For the listing below, show each line that includes the string "independently".
*** Input data Section Begins ***
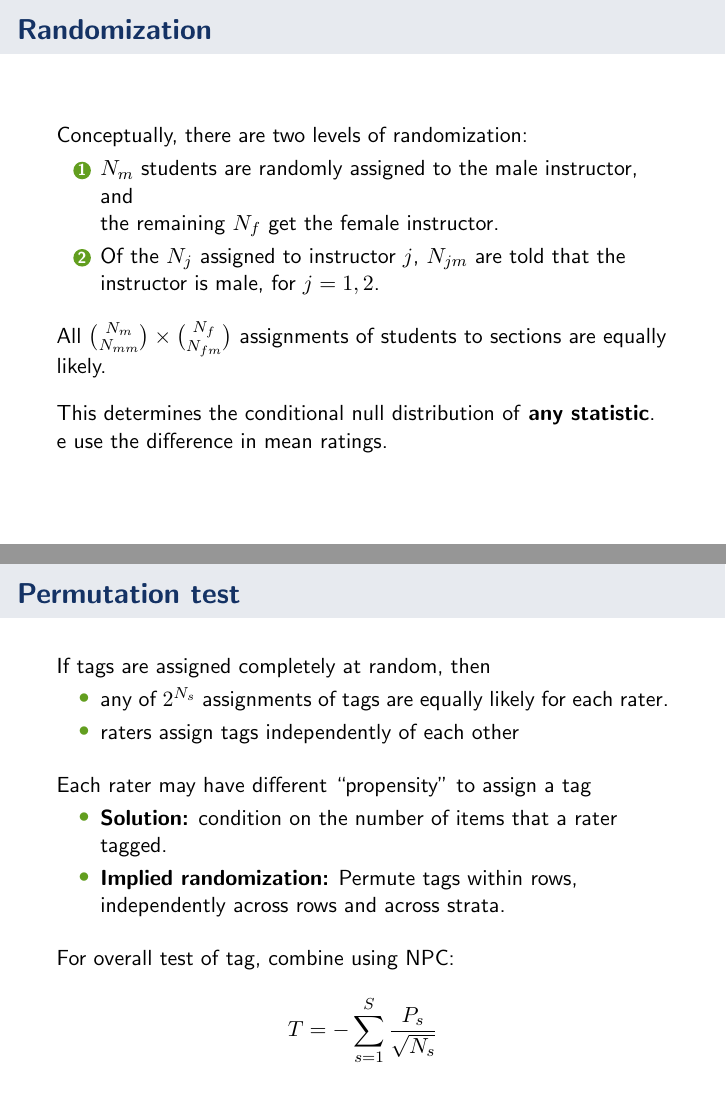
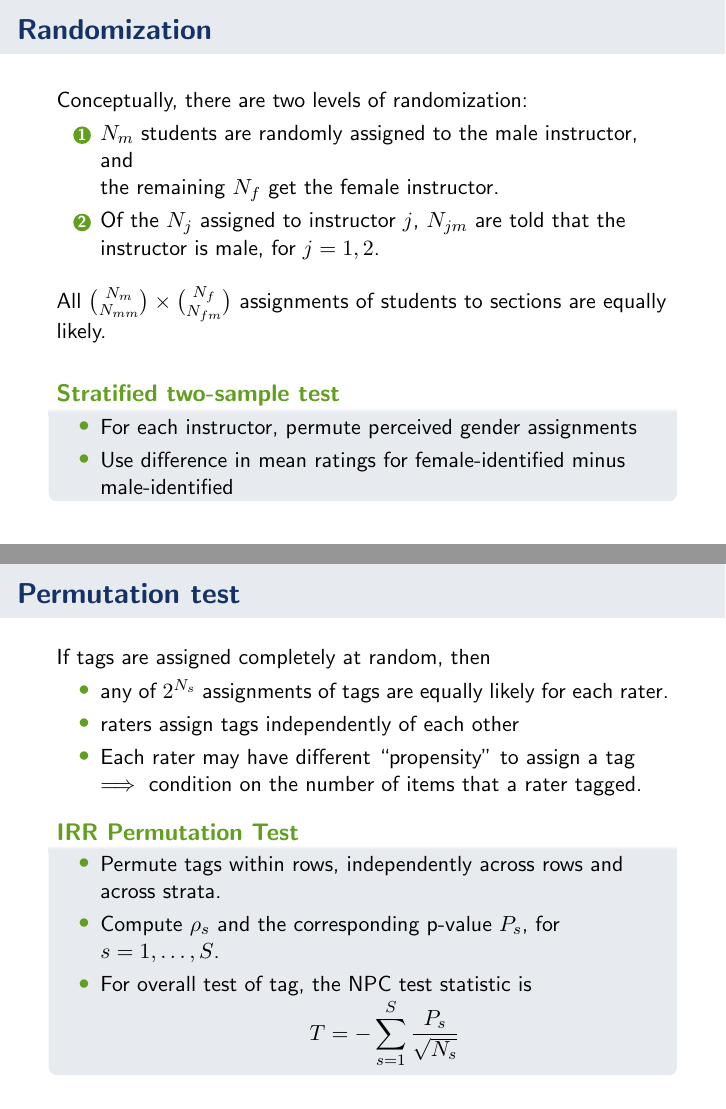
Before and after one commit to kellieotto/ISNPS-3, LaTeX slides (slides/full-talk.tex): pages 14 and 26 of 39, joined at a grey line. Compiled offline with pdfLaTeX.

Commit message:
Incremental talkk edits after oral run through

```diff
--- a/slides/full-talk.tex
+++ b/slides/full-talk.tex
@@ -189,7 +189,7 @@ showstringspaces=false            %
 \title[permute]{permute: A Python Package for Randomization Inference}
 \author{\Large Kellie Ottoboni}
 \institute[]{Department of Statistics, UC Berkeley\\Berkeley Institute for Data Science}
-\date{June 16, 2016\\\small International Society for Non-Parametric Statistics Conference}
+\date{June 16, 2016\\\small ISNPS, Avignon}
 
 \begin{document}
 
@@ -412,8 +413,12 @@ All ${{N_m}\choose{N_{mm}} }\times{ {N_f}\choose{N_{fm}}}$ assignments of studen
 are equally likely. \\
 \vspace{10pt}
 
-This determines the conditional null distribution of \textbf{any statistic}.
-e use the difference in mean ratings.
+\begin{block}{Stratified two-sample test}
+\begin{itemize}
+\item For each instructor, permute perceived gender assignments
+\item Use difference in mean ratings for female-identified minus male-identified
+\end{itemize}
+\end{block}
 }
 
 \begin{frame}[fragile]
@@ -640,19 +641,19 @@ If tags are assigned completely at random, then
 \begin{itemize}
 \item any of $2^{N_s}$ assignments of tags are equally likely for each rater.
 \item raters assign tags independently of each other
+\item Each rater may have different ``propensity'' to assign a tag $\implies$  condition on the number of items that a rater tagged.
+%\item \textbf{Implied randomization:} Permute tags within rows, independently across rows and across strata.
 \end{itemize}
 
-\vspace{10pt}
-Each rater may have different ``propensity'' to assign a tag \\
+
+\begin{block}{IRR Permutation Test}
 \begin{itemize}
-\item \textbf{Solution:}  condition on the number of items that a rater tagged.
-\item \textbf{Implied randomization:} Permute tags within rows, independently across rows and across strata.
+\item Permute tags within rows, independently across rows and across strata.
+\item Compute $\rho_s$ and the corresponding p-value $P_s$, for $s = 1, \dots, S$.
+\item For overall test of tag, the NPC test statistic is
+$$T = -\sum_{s=1}^S \frac{P_s}{\sqrt{N_s}}$$
 \end{itemize}
-
-\vspace{10pt}
-For overall test of tag, combine using NPC:
-
-$$T = -\sum_{s=1}^S \frac{P_s}{\sqrt{N_s}}$$
+\end{block}
 }
 
 \frame{
```
Also changed, not shown: slides/full-talk.tex (33 more changed lines).
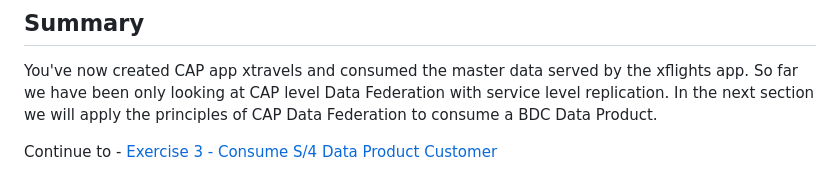
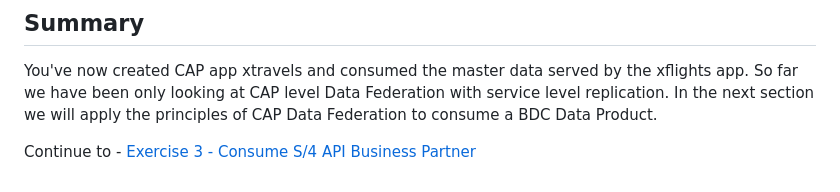
Before and after one commit to equinor/edc-removing-the-sap-from-the-sap-developer, a Markdown page: exercises/ex2/README.md, the part around the change. GitHub-like rendering.

Commit message:
Update link text for Exercise 3 in README

```diff
--- a/exercises/ex2/README.md
+++ b/exercises/ex2/README.md
@@ -241,4 +241,4 @@ You've now created CAP app xtravels and consumed the master data served by the x
 So far we have been only looking at CAP level Data Federation with service level replication.
 In the next section we will apply the principles of CAP Data Federation to consume a BDC Data Product.
 
-Continue to - [Exercise 3 - Consume S/4 Data Product Customer](../ex3/README.md)
+Continue to - [Exercise 3 - Consume S/4 API Business Partner](../ex3/README.md)
```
*** Input data Section Ends ***
Answer to this exercise —
 \item raters assign tags independently of each other
+%\item \textbf{Implied randomization:} Permute tags within rows, independently across rows and across strata.
-\item \textbf{Implied randomization:} Permute tags within rows, independently across rows and across strata.
+\item Permute tags within rows, independently across rows and across strata.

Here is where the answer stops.